* _What needs to be done_: Look through the entries below and say how many lines contain the string "class". Give the number only.

* _Task material_:
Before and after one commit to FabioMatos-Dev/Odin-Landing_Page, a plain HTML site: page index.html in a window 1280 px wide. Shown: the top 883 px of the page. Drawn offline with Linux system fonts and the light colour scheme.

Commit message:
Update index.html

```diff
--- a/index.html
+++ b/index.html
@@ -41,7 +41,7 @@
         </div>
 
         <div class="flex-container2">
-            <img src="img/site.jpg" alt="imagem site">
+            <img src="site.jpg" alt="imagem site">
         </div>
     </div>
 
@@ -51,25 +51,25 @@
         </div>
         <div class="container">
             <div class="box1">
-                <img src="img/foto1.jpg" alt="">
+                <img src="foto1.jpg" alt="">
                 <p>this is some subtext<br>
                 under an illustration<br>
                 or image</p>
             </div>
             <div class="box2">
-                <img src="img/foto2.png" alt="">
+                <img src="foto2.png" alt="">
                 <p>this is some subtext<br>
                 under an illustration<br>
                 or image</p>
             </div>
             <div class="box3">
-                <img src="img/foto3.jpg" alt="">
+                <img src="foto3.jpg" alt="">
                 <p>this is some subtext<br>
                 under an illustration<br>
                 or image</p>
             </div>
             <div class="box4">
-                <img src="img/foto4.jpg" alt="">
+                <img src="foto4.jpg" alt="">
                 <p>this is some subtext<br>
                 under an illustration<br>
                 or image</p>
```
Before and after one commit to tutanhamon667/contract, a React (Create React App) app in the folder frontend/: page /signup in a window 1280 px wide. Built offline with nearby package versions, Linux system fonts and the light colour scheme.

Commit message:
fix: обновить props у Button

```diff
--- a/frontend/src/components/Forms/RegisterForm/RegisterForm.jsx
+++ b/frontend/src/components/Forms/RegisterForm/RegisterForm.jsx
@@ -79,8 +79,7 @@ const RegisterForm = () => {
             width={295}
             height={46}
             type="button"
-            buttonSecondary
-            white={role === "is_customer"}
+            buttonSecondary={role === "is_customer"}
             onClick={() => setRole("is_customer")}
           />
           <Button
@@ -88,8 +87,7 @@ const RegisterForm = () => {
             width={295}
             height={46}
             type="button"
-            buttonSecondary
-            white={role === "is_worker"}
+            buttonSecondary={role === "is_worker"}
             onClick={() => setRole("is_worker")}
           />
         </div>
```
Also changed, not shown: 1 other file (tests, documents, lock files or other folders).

* _Result of this task_: 6